If you set out to create the platonic ideal of a badly considered anti-trolling bill that made a bunch of ineffectual gestures at ending harassment without regard to the collateral damage on everything else on the Internet, well, you'd be New Zealand's Parliament, apparently.
The Harmful Digital Communications Act has been under consideration for three years, but despite a long debate, the Parliament elected to create restrictions on all online speech -- from private arguments to videos of police brutality -- that would never be countenanced in the offline world.
HDC's takedown regime takes all the worst elements of DMCA takedowns -- someone complains to a hosting company or ISP and they remove material nearly automatically, with hardly any consideration of whether the complaint passes the giggle-test -- and makes them even worse. Under the new system, trolls who mass-dox or denial-of-service attack a victim could make all of her online presence disappear with impunity, and face no penalties at all for abusing the procedure. If the victim did manage to attempt a counterclaim to keep her online life intact, it would require that she disclose her home address and other details to her attackers.

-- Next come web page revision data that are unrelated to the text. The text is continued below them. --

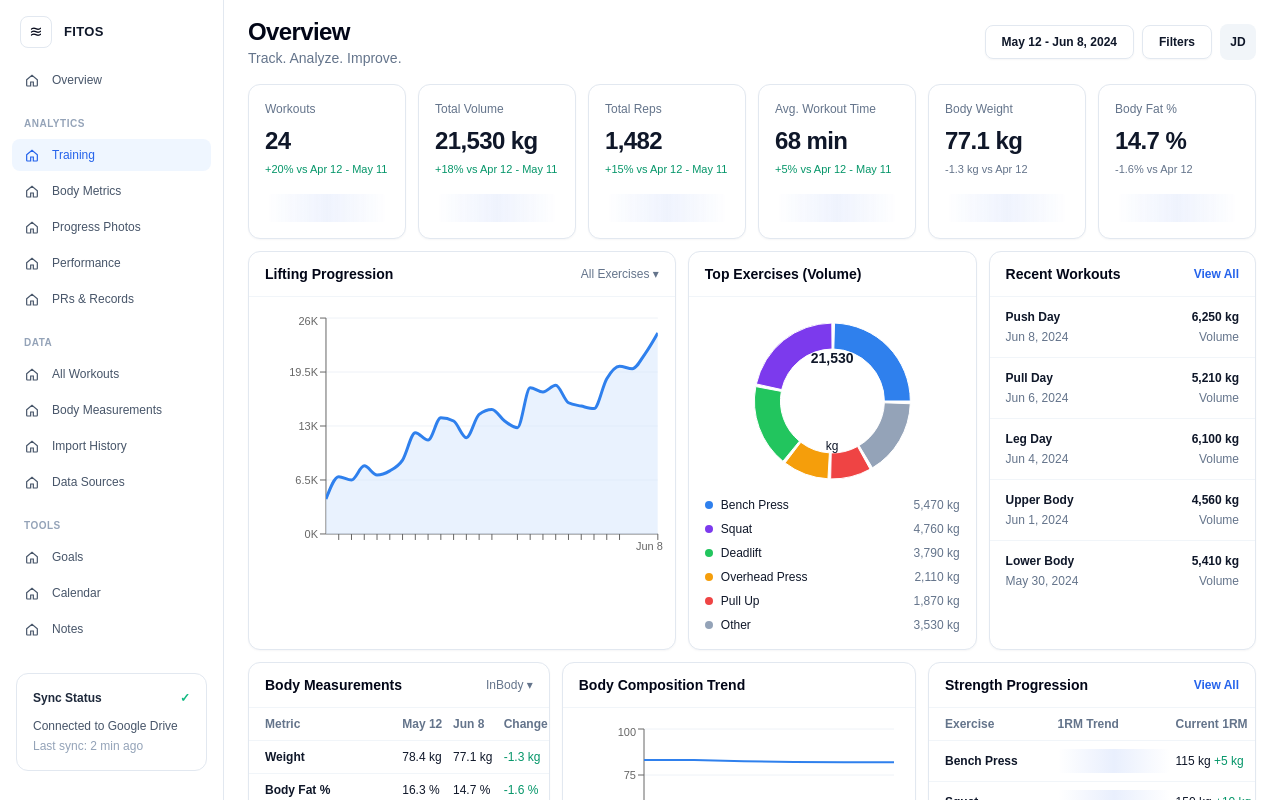
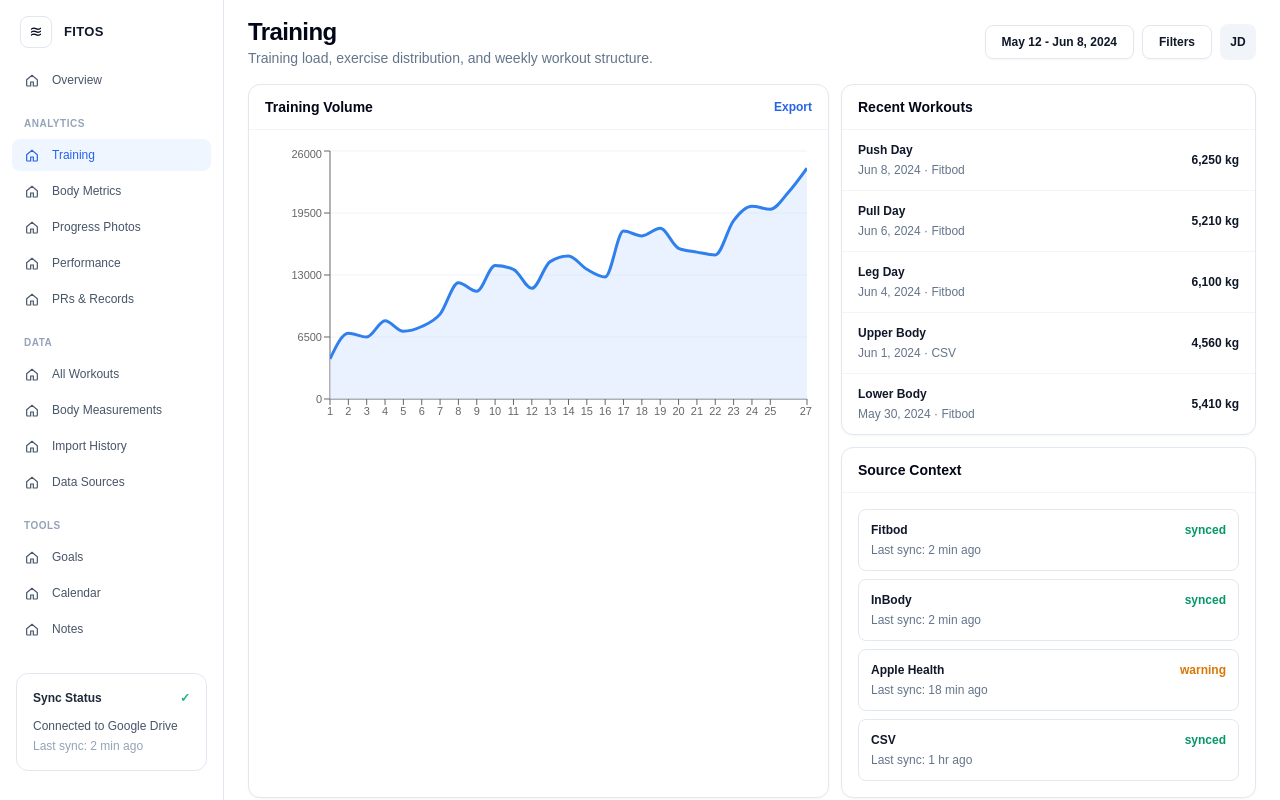
Before and after one commit to mattjprice215-lab/Codex-Playground, a Next.js app in the folder fitos/: page / in a window 1280 px wide. Both pictures are taken after a click on the button "Training". Shown: the top 800 px of the page. Built offline with nearby package versions, Linux system fonts and the light colour scheme.

Commit message:
Keep mirrored FitOS dashboard type-safe

```diff
--- a/fitos/src/components/dashboard.tsx
+++ b/fitos/src/components/dashboard.tsx
@@ -13,109 +13,39 @@ const metrics = [
   ["Body Fat %", "14.7 %", "-1.6% vs Apr 12", "text-slate-500"],
 ];
 
-export function Dashboard() {
-  return (
-    <div className="mx-auto max-w-[1720px] px-4 py-4 sm:px-6">
-      <header className="mb-4 flex flex-col gap-3 md:flex-row md:items-center md:justify-between">
-        <div>
-          <h1 className="text-2xl font-bold tracking-tight text-slate-950">Overview</h1>
-          <p className="text-sm text-slate-500">Track. Analyze. Improve.</p>
-        </div>
-        <div className="flex items-center gap-2 text-xs">
-          <button className="rounded-lg border border-slate-200 px-4 py-2 font-semibold shadow-card">May 12 - Jun 8, 2024</button>
-          <button className="rounded-lg border border-slate-200 px-4 py-2 font-semibold shadow-card">Filters</button>
-          <button className="grid h-9 w-9 place-items-center rounded-lg bg-slate-100 font-bold">JD</button>
-        </div>
-      </header>
+const pageSummaries: Record<string, string> = {
+  Overview: "Track. Analyze. Improve.", Training: "Training load, exercise distribution, and weekly workout structure.", "Body Metrics": "Body composition, measurement trends, and source-aware estimates.", "Progress Photos": "Photo timeline and physique comparison placeholders.", Performance: "Strength, volume, recovery, and wearable performance signals.", "PRs & Records": "Recent records, current maxes, and month-over-month progression.", "All Workouts": "Workout history with source, duration, and volume details.", "Body Measurements": "Tape measurements and scan-derived body metrics.", "Import History": "CSV, Excel, and connected-source import audit trail.", "Data Sources": "Source health, sync confidence, and conflict readiness.", Goals: "Goal progress and upcoming milestones.", Calendar: "Training calendar and recovery rhythm.", Notes: "Coach notes, body signals, and training observations."
+};
 
-      <div className="grid gap-3 md:grid-cols-3 xl:grid-cols-6">
-        {metrics.map(([label, value, delta, color]) => (
-          <Card key={label} className="p-4">
-            <div className="text-xs font-medium text-slate-500">{label}</div>
-            <div className="mt-2 text-2xl font-bold tracking-tight">{value}</div>
-            <div className={`mt-1 text-[11px] ${color}`}>{delta}</div>
-            <Skeleton className="mt-4 h-7 mini-line" />
-          </Card>
-        ))}
-      </div>
-
-      <div className="mt-3 grid gap-3 xl:grid-cols-[2fr_1.35fr_1.25fr]">
-        <Card className="min-h-[330px]">
-          <CardHeader title="Lifting Progression" action={<button className="text-xs text-slate-500">All Exercises ▾</button>} />
-          <div className="h-72 px-3 py-4">
-            <ResponsiveContainer>
-              <AreaChart data={volumeTrend}>
-                <CartesianGrid stroke="#eef2f7" vertical={false} />
-                <XAxis dataKey="day" tick={{ fontSize: 11 }} tickFormatter={(v) => (v === 1 ? "May 12" : v === 15 ? "May 26" : v === 27 ? "Jun 8" : "")} />
-                <YAxis tick={{ fontSize: 11 }} tickFormatter={(v) => `${Number(v) / 1000}K`} />
-                <Tooltip />
-                <Area type="monotone" dataKey="volume" stroke="#2f80ed" fill="#dbeafe" strokeWidth={3} />
-              </AreaChart>
-            </ResponsiveContainer>
-          </div>
-        </Card>
-
-        <Card>
-          <CardHeader title="Top Exercises (Volume)" />
-          <div className="grid gap-2 p-4 md:grid-cols-[170px_1fr] xl:grid-cols-1 2xl:grid-cols-[180px_1fr]">
-            <div className="relative h-44">
-              <ResponsiveContainer>
-                <PieChart>
-                  <Pie data={exerciseVolume} dataKey="value" innerRadius={52} outerRadius={78} paddingAngle={2}>
-                    {exerciseVolume.map((entry) => <Cell key={entry.name} fill={entry.color} />)}
-                  </Pie>
-                </PieChart>
-              </ResponsiveContainer>
-              <div className="absolute inset-0 grid place-items-center text-center text-sm font-bold">21,530<br /><span className="text-xs font-normal">kg</span></div>
-            </div>
-            <div className="space-y-2 text-xs">
-              {exerciseVolume.map((item) => (
-                <div key={item.name} className="flex items-center justify-between gap-3">
-                  <span className="flex items-center gap-2"><i className="h-2 w-2 rounded-full" style={{ background: item.color }} />{item.name}</span>
-                  <span className="text-slate-500">{item.value.toLocaleString()} kg</span>
-                </div>
-              ))}
-            </div>
-          </div>
-        </Card>
-
-        <Card>
-          <CardHeader title="Recent Workouts" action={<a className="text-xs font-semibold text-blue-600" href="#">View All</a>} />
-          <div className="divide-y divide-slate-100">
-            {workouts.map((workout) => (
-              <div key={workout.id} className="flex items-center justify-between px-4 py-3 text-xs">
-                <div><div className="font-semibold">{workout.name}</div><div className="mt-1 text-slate-500">{workout.date}</div></div>
-                <div className="text-right"><div className="font-semibold">{workout.totalVolumeKg.toLocaleString()} kg</div><div className="mt-1 text-slate-500">Volume</div></div>
-              </div>
-            ))}
-          </div>
-        </Card>
-      </div>
-
-      <div className="mt-3 grid gap-3 xl:grid-cols-[1.15fr_1.35fr_1.25fr]">
-        <Card><CardHeader title="Body Measurements" action={<button className="text-xs text-slate-500">InBody ▾</button>} /><MeasurementTable /></Card>
-        <Card><CardHeader title="Body Composition Trend" /><CompositionChart /></Card>
-        <Card><CardHeader title="Strength Progression" action={<a className="text-xs font-semibold text-blue-600" href="#">View All</a>} /><StrengthTable /></Card>
-      </div>
-
-      <div className="mt-3 grid gap-3 xl:grid-cols-[1.1fr_1.6fr_1.4fr]">
-        <Card><CardHeader title="Data Sources" /><div className="grid gap-2 p-4 sm:grid-cols-2">{sources.map((s) => <div key={s.name} className="rounded-lg border border-slate-200 p-3 text-xs"><div className="flex justify-between font-semibold"><span>{s.name}</span><span className={s.status === "synced" ? "text-emerald-500" : "text-amber-500"}>{s.status}</span></div><div className="mt-1 text-slate-500">Last sync: {s.lastSync}</div></div>)}</div></Card>
-        <Card><CardHeader title="PRs This Month" /><div className="grid gap-2 p-4 sm:grid-cols-4">{prs.map((pr) => <div key={pr.exercise} className="rounded-lg border border-slate-200 p-3 text-xs"><div className="font-semibold">{pr.exercise}</div><div className="mt-1 text-lg font-bold">{pr.value}</div><div className="text-slate-500">{pr.date} · <span className="text-emerald-600">{pr.delta}</span></div></div>)}</div></Card>
-        <Card><CardHeader title="Goals" action={<a className="text-xs font-semibold text-blue-600" href="#">View All</a>} /><div className="space-y-4 p-4">{goals.map((goal) => <div key={goal.label} className="text-xs"><div className="mb-2 flex justify-between font-semibold"><span>{goal.label} {goal.target}{goal.unit}</span><span>{Math.round((goal.current / goal.target) * 100)}%</span></div><div className="h-2 rounded-full bg-slate-100"><div className="h-2 rounded-full bg-emerald-500" style={{ width: `${Math.min(100, (goal.current / goal.target) * 100)}%` }} /></div></div>)}</div></Card>
-      </div>
-    </div>
-  );
+export function Dashboard({ activePage = "Overview" }: { activePage?: string }) {
+  return <div className="mx-auto max-w-[1720px] px-4 py-4 sm:px-6"><header className="mb-4 flex flex-col gap-3 md:flex-row md:items-center md:justify-between"><div><h1 className="text-2xl font-bold tracking-tight text-slate-950">{activePage}</h1><p className="text-sm text-slate-500">{pageSummaries[activePage]}</p></div><div className="flex items-center gap-2 text-xs"><button className="rounded-lg border border-slate-200 px-4 py-2 font-semibold shadow-card">May 12 - Jun 8, 2024</button><button className="rounded-lg border border-slate-200 px-4 py-2 font-semibold shadow-card">Filters</button><button className="grid h-9 w-9 place-items-center rounded-lg bg-slate-100 font-bold">JD</button></div></header>{activePage === "Overview" ? <OverviewContent /> : <SectionContent page={activePage} />}</div>;
 }
 
-function MeasurementTable() {
-  return <table className="w-full text-left text-xs"><thead className="text-slate-500"><tr><th className="px-4 py-2">Metric</th><th>May 12</th><th>Jun 8</th><th>Change</th></tr></thead><tbody>{measurements.map((m) => { const d = +(m.current - m.start).toFixed(1); return <tr key={m.metric} className="border-t border-slate-100"><td className="px-4 py-2 font-semibold">{m.metric}</td><td>{m.start} {m.unit}</td><td>{m.current} {m.unit}</td><td className={d >= 0 ? "text-rose-500" : "text-emerald-600"}>{d > 0 ? "+" : ""}{d} {m.unit}</td></tr>; })}</tbody></table>;
+function OverviewContent() {
+  return <><div className="grid gap-3 md:grid-cols-3 xl:grid-cols-6">{metrics.map(([label, value, delta, color]) => <Card key={label} className="p-4"><div className="text-xs font-medium text-slate-500">{label}</div><div className="mt-2 text-2xl font-bold tracking-tight">{value}</div><div className={`mt-1 text-[11px] ${color}`}>{delta}</div><Skeleton className="mt-4 h-7 mini-line" /></Card>)}</div><div className="mt-3 grid gap-3 xl:grid-cols-[2fr_1.35fr_1.25fr]"><Card className="min-h-[330px]"><CardHeader title="Lifting Progression" /><div className="h-72 px-3 py-4"><VolumeChart /></div></Card><Card><CardHeader title="Top Exercises (Volume)" /><ExercisePie /></Card><Card><CardHeader title="Recent Workouts" /><WorkoutList /></Card></div><div className="mt-3 grid gap-3 xl:grid-cols-[1.15fr_1.35fr_1.25fr]"><Card><CardHeader title="Body Measurements" /><MeasurementTable /></Card><Card><CardHeader title="Body Composition Trend" /><CompositionChart /></Card><Card><CardHeader title="Strength Progression" /><StrengthTable /></Card></div><div className="mt-3 grid gap-3 xl:grid-cols-[1.1fr_1.6fr_1.4fr]"><Card><CardHeader title="Data Sources" /><SourceGrid /></Card><Card><CardHeader title="PRs This Month" /><PRGrid /></Card><Card><CardHeader title="Goals" /><GoalBars /></Card></div></>;
 }
 
-function CompositionChart() {
-  return <div className="h-64 p-4"><ResponsiveContainer><LineChart data={bodyTrend}><CartesianGrid stroke="#eef2f7" vertical={false} /><XAxis dataKey="date" tick={{ fontSize: 11 }} /><YAxis tick={{ fontSize: 11 }} /><Tooltip /><Line dataKey="weightKg" stroke="#2f80ed" strokeWidth={2} dot={false} /><Line dataKey="bodyFatPercent" stroke="#7c3aed" strokeWidth={2} dot={false} /><Line dataKey="skeletalMuscleMassKg" stroke="#22c55e" strokeWidth={2} dot={false} /></LineChart></ResponsiveContainer></div>;
+function SectionContent({ page }: { page: string }) {
+  const panels = getPanels(page);
+  return <div className="grid gap-3 xl:grid-cols-[1.4fr_1fr]"><Card className="min-h-[360px]"><CardHeader title={panels.primaryTitle} action={<button className="text-xs font-semibold text-blue-600">Export</button>} />{panels.primary}</Card><div className="grid gap-3"><Card><CardHeader title={panels.secondaryTitle} />{panels.secondary}</Card><Card><CardHeader title="Source Context" /><SourceGrid compact /></Card></div></div>;
 }
 
-function StrengthTable() {
-  const rows = ["Bench Press", "Squat", "Deadlift", "Overhead Press", "Pull Up"];
-  return <table className="w-full text-left text-xs"><thead className="text-slate-500"><tr><th className="px-4 py-2">Exercise</th><th>1RM Trend</th><th>Current 1RM</th></tr></thead><tbody>{rows.map((row, i) => <tr key={row} className="border-t border-slate-100"><td className="px-4 py-3 font-semibold">{row}</td><td><div className="h-6 w-28 rounded mini-line" /></td><td>{[115,150,180,70,20][i]} kg <span className="text-emerald-600">+{[5,10,15,2.5,2.5][i]} kg</span></td></tr>)}</tbody></table>;
+function getPanels(page: string) {
+  if (["Training", "Performance"].includes(page)) return { primaryTitle: page === "Training" ? "Training Volume" : "Performance Trend", primary: <div className="h-80 p-4"><VolumeChart /></div>, secondaryTitle: "Recent Workouts", secondary: <WorkoutList /> };
+  if (["Body Metrics", "Body Measurements"].includes(page)) return { primaryTitle: page === "Body Metrics" ? "Composition Trend" : "Measurement History", primary: <CompositionChart />, secondaryTitle: "Measurement Comparison", secondary: <MeasurementTable /> };
+  if (page === "Data Sources") return { primaryTitle: "Connected Sources", primary: <SourceGrid />, secondaryTitle: "Conflict Model", secondary: <div className="space-y-2 p-4 text-xs text-slate-600"><p>Raw measurements are preserved before normalization.</p><p>Dashboard estimates can later prioritize source confidence per metric.</p></div> };
+  if (page === "Goals") return { primaryTitle: "Goal Progress", primary: <GoalBars />, secondaryTitle: "PR Targets", secondary: <PRGrid /> };
+  if (page === "PRs & Records") return { primaryTitle: "Records Board", primary: <PRGrid />, secondaryTitle: "Strength Progression", secondary: <StrengthTable /> };
+  return { primaryTitle: page, primary: <PlaceholderTable page={page} />, secondaryTitle: "Recent Activity", secondary: <WorkoutList /> };
 }
+
+function VolumeChart() { return <ResponsiveContainer><AreaChart data={volumeTrend}><CartesianGrid stroke="#eef2f7" vertical={false} /><XAxis dataKey="day" tick={{ fontSize: 11 }} /><YAxis tick={{ fontSize: 11 }} /><Tooltip /><Area type="monotone" dataKey="volume" stroke="#2f80ed" fill="#dbeafe" strokeWidth={3} /></AreaChart></ResponsiveContainer>; }
+function ExercisePie() { return <div className="grid gap-2 p-4 md:grid-cols-[170px_1fr] xl:grid-cols-1 2xl:grid-cols-[180px_1fr]"><div className="relative h-44"><ResponsiveContainer><PieChart><Pie data={exerciseVolume} dataKey="value" innerRadius={52} outerRadius={78} paddingAngle={2}>{exerciseVolume.map((entry) => <Cell key={entry.name} fill={entry.color} />)}</Pie></PieChart></ResponsiveContainer><div className="absolute inset-0 grid place-items-center text-center text-sm font-bold">21,530<br /><span className="text-xs font-normal">kg</span></div></div><div className="space-y-2 text-xs">{exerciseVolume.map((item) => <div key={item.name} className="flex items-center justify-between gap-3"><span>{item.name}</span><span className="text-slate-500">{item.value.toLocaleString()} kg</span></div>)}</div></div>; }
+function WorkoutList() { return <div className="divide-y divide-slate-100">{workouts.map((workout) => <div key={workout.id} className="flex items-center justify-between px-4 py-3 text-xs"><div><div className="font-semibold">{workout.name}</div><div className="mt-1 text-slate-500">{workout.date} · {workout.source}</div></div><div className="text-right font-semibold">{workout.totalVolumeKg.toLocaleString()} kg</div></div>)}</div>; }
+function SourceGrid({ compact = false }: { compact?: boolean }) { return <div className={`grid gap-2 p-4 text-xs ${compact ? "xl:grid-cols-1" : "sm:grid-cols-2"}`}>{sources.map((s) => <div key={s.name} className="rounded-lg border border-slate-200 p-3"><div className="flex justify-between font-semibold"><span>{s.name}</span><span className={s.status === "synced" ? "text-emerald-600" : "text-amber-600"}>{s.status}</span></div><div className="mt-1 text-slate-500">Last sync: {s.lastSync}</div></div>)}</div>; }
+function GoalBars() { return <div className="space-y-4 p-4">{goals.map((goal) => <div key={goal.label} className="text-xs"><div className="mb-2 flex justify-between font-semibold"><span>{goal.label} {goal.target}{goal.unit}</span><span>{Math.round((goal.current / goal.target) * 100)}%</span></div><div className="h-2 rounded-full bg-slate-100"><div className="h-2 rounded-full bg-emerald-500" style={{ width: `${Math.min(100, (goal.current / goal.target) * 100)}%` }} /></div></div>)}</div>; }
+function PRGrid() { return <div className="grid gap-2 p-4 sm:grid-cols-2">{prs.map((pr) => <div key={pr.exercise} className="rounded-lg border border-slate-200 p-3 text-xs"><div className="font-semibold">{pr.exercise}</div><div className="mt-1 text-lg font-bold">{pr.value}</div><div className="text-slate-500">{pr.date} · <span className="text-emerald-600">{pr.delta}</span></div></div>)}</div>; }
+function PlaceholderTable({ page }: { page: string }) { const rows = page === "Import History" ? [["fitbod_export_june.csv", "CSV", "428 rows"], ["inbody_scan.xlsx", "Excel", "18 rows"], ["apple_health.xml", "Apple Health", "queued"]] : page === "Progress Photos" ? [["Front relaxed", "Jun 8", "Compared"], ["Side profile", "Jun 8", "Compared"], ["Back relaxed", "May 12", "Baseline"]] : page === "Calendar" ? [["Jun 10", "Push Day", "Planned"], ["Jun 11", "Recovery", "Planned"], ["Jun 12", "Lower Body", "Planned"]] : page === "Notes" ? [["Jun 8", "Bench felt fast; shoulder stable", "Training"], ["Jun 7", "Sleep strong, HRV up", "Recovery"], ["Jun 6", "Pull volume slightly high", "Coach"]] : [["Push Day", "Jun 8", "6,250 kg"], ["Pull Day", "Jun 6", "5,210 kg"], ["Leg Day", "Jun 4", "6,100 kg"]]; return <table className="w-full text-left text-xs"><tbody>{rows.map((row) => <tr key={row.join("-")} className="border-t border-slate-100"><td className="px-4 py-3 font-semibold">{row[0]}</td><td>{row[1]}</td><td className="text-slate-500">{row[2]}</td></tr>)}</tbody></table>; }
+function MeasurementTable() { return <table className="w-full text-left text-xs"><tbody>{measurements.map((m) => { const d = +(m.current - m.start).toFixed(1); return <tr key={m.metric} className="border-t border-slate-100"><td className="px-4 py-2 font-semibold">{m.metric}</td><td>{m.start} {m.unit}</td><td>{m.current} {m.unit}</td><td className={d >= 0 ? "text-rose-500" : "text-emerald-600"}>{d > 0 ? "+" : ""}{d} {m.unit}</td></tr>; })}</tbody></table>; }
+function CompositionChart() { return <div className="h-64 p-4"><ResponsiveContainer><LineChart data={bodyTrend}><CartesianGrid stroke="#eef2f7" vertical={false} /><XAxis dataKey="date" tick={{ fontSize: 11 }} /><YAxis tick={{ fontSize: 11 }} /><Tooltip /><Line dataKey="weightKg" stroke="#2f80ed" strokeWidth={2} dot={false} /><Line dataKey="bodyFatPercent" stroke="#7c3aed" strokeWidth={2} dot={false} /><Line dataKey="skeletalMuscleMassKg" stroke="#22c55e" strokeWidth={2} dot={false} /></LineChart></ResponsiveContainer></div>; }
+function StrengthTable() { const rows = ["Bench Press", "Squat", "Deadlift", "Overhead Press", "Pull Up"]; return <table className="w-full text-left text-xs"><tbody>{rows.map((row, i) => <tr key={row} className="border-t border-slate-100"><td className="px-4 py-3 font-semibold">{row}</td><td><div className="h-6 w-28 rounded mini-line" /></td><td>{[115,150,180,70,20][i]} kg <span className="text-emerald-600">+{[5,10,15,2.5,2.5][i]} kg</span></td></tr>)}</tbody></table>; }
```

The HDC Act magnifies the well-documented flaws of the DMCA into the perfect heckler's veto. This is an ideal tool for a coordinated harassing mob—or simply a large crowd that disapproves of a particular piece of unpopular, but perfectly legitimate speech. Moreover, if the original user misses the 48-hour window to respond to a takedown order, then they will have no legal avenue to restore their deleted work.
It's worth considering exactly who might be most likely to miss that 48-hour deadline. Certainly, a vulnerable user facing hundreds or thousands of coordinated, malicious complaints might find herself quickly overwhelmed. Another type of user who might be reticent to serve a Section 20 counternotice is one who would choose not to share much personal identifying information with their hosts, and is therefore more difficult to contact by the intermediary. Vulnerable classes of Internet speakers often do this so as to limit the risk of being doxxed—they are rightly suspicious of providing third parties like hosting intermediaries with personal details, out of fear that the intermediary might accidentally reveal that to attackers, so they use pseudonymous accounts or otherwise hide their real identities. These users may not be reading the throwaway email or other contacts details they provided:if they provided any at all.
Section 20 has another flaw for this particular class of vulnerable user. The HDC Act's takedown orders and counter-notices require personal information, both from the complainant and the original publisher. A user attempting to keep his content up must hand over his "[name] and a telephone phone number, a physical address, and an email address" to the ISP. The user must also specify whether that data should be handed over to complainant. A user who checks the wrong box by mistake may find her attempt to restore her account results in personal details being handed over to the person trying to delete her works from the Internet.
Daniela Vladimirova, CC-BY)